    Finch, CF ; Stephan, K ; Shee, AW ; Hill, K ; Haines, TP ; Clemson, L ; Day, L (BMJ, 2015-08)

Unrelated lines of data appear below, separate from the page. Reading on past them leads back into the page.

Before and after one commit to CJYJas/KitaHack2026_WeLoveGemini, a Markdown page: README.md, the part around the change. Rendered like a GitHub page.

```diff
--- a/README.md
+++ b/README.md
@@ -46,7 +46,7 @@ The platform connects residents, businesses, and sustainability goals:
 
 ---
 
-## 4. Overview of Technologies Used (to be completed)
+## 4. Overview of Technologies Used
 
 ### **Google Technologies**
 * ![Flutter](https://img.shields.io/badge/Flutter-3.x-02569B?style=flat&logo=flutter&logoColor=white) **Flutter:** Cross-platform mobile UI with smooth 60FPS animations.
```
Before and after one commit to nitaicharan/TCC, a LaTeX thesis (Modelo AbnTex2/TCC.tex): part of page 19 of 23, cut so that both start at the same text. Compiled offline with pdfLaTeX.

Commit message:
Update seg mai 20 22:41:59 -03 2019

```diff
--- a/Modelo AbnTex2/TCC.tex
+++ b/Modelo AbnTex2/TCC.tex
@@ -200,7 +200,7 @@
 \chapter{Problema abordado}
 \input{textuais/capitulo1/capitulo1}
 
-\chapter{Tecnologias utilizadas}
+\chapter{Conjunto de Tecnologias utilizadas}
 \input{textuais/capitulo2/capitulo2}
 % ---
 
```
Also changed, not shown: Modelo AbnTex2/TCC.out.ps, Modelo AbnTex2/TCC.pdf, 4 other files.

    BACKGROUND: There has been limited research investigating the relationship between injurious falls and hospital resource use. The aims of this study were to identify clusters of community-dwelling older people in the general population who are at increased risk of being admitted to hospital following a fall and how those clusters differed in their use of hospital resources. METHODS: Analysis of routinely collected hospital admissions data relating to 45 374 fall-related admissions in Victorian community-dwelling older adults aged ≥65 years that occurred during 2008/2009 to 2010/2011. Fall-related admission episodes were identified based on being admitted from a private residence to hospital with a principal diagnosis of injury (International Classification of Diseases (ICD)-10-AM codes S00 to T75) and having a first external cause of a fall (ICD-10-AM codes W00 to W19). A cluster analysis was performed to identify homogeneous groups using demographic details of patients and information on the presence of comorbidities. Hospital length of stay (LOS) was compared across clusters using competing risks regression. RESULTS: Clusters based on area of residence, demographic factors (age, gender, marital status, country of birth) and the presence of comorbidities were identified. Clusters representing hospitalised fallers with comorbidities were associated with longer LOS compared with other cluster groups. Clusters delineated by demographic factors were also associated with increased LOS. CONCLUSIONS: All patients with comorbidity, and older women without comorbidities, stay in hospital longer following a fall and hence consume a disproportionate share of hospital resources. These findings have important implications for the targeting of falls prevention interventions for community-dwelling older people.